Dr. Croucher began the seminar showing several examples from different fields (Economics, Biochemistry, Social studies, Anatomy) where simple mistakes, all related to the use of software, translated into huge errors. For instance, he cited an article in which was investigated how different versions of the same software and running it on different OSs led to different errors as big as the effects being measured. The point highlighted in this introduction is that basic and simple mistakes can affect results at all levels, even in the "big" science context and, last but not least, that everyone can make mistakes.
Then, proposed possible solutions to stem the effects of our mistakes:
- Automate your processes (learn to program)
- Write code in a high-level language
- Get some training
- Use version control
- Get a code buddy (possibly a research software engineer)
- Share your code and data openly
- Write tests
The first point is related to the fact that scientists must make their research reproducible, this can be achieved through automation and so learning to program. He then highlighted how writing code in high-language (Python, MATLAB, R, ...) is the best way to produce scientific results, indeed he focused on the fact that high-level languages should be the first step to get results because they require little effort and results can be produced in a short time. After this first step one can improve the algorithm speed employing low-level languages or with other solutions.
Next, he lingered on the fact that get some training in programming, just enough to perform well, is essential to produce good research in a right way. For this purpose, he suggested the lessons offered by the Software Carpentry foundation (we had the pleasure to host Greg Wilson, co-founder of Software Carpentry, in November 2015 that gave a seminar). Next, he emphasized the importance of version control software giving some examples form his own life experience where the knowledge of such programs has made the difference in speed up work projects or even in job interviews. He then stressed the fact that researchers must not be jealous about their codes and, on the contrary, having a buddy to revise the work and sharing codes on scientific networks help to improve its own work as well as the scientific community. He also explained how writing tests, even if require an extra effort, gives the confidence to change code without worries. Finally, he highlighted the fact that there is always room to improve ourselves and reasearchers don't have to be afraid to learn new tools.
The slides from the presentation are available online. Those interested can look also at the brilliant blog developed by Dr. Croucher and at the survey where some of the information included in the seminar were taken.

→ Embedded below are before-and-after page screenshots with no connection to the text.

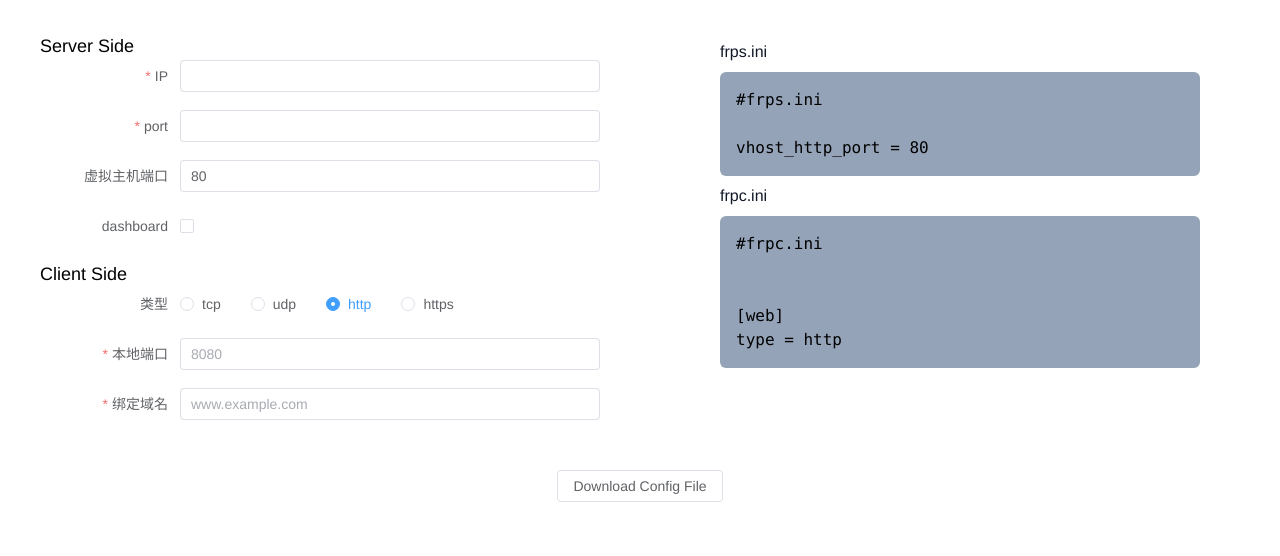
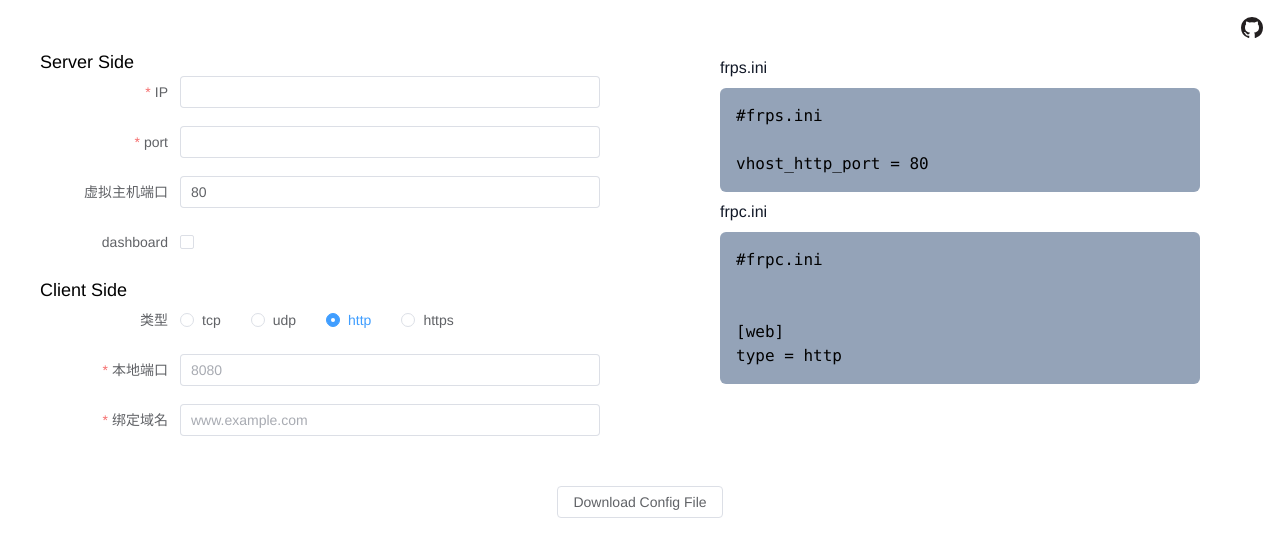
Before and after one commit to JunIce/frp-visual-config, a Vue app: page / in a window 1280 px wide. Shown: the top 556 px of the page. Built offline with nearby package versions, Linux system fonts and the light colour scheme.

Commit message:
chore(): github icon

```diff
--- a/src/views/Panel.vue
+++ b/src/views/Panel.vue
@@ -1,5 +1,12 @@
 <template>
-  <div class="wrapper">
+  <a href="https://github.com/JunIce/frp-visual-config" target="_blank">
+    <img
+      class="fixed w-6 z-10 right-4 top-4"
+      src="../assets/images/github.svg"
+      alt="github"
+    />
+  </a>
+  <div class="wrapper pt-4">
     <el-row>
       <el-col :lg="12" :sm="24">
         <div class="p-2 md:px-10 md:py-8">
```
Also changed, not shown: src/assets/images/github.svg (added).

In addition, here there is the link to Research Software Engineers, community to which Dr. Croucher belongs, and here there is the link to Research Software Group at Southampton on which researchers can rely on if they need help.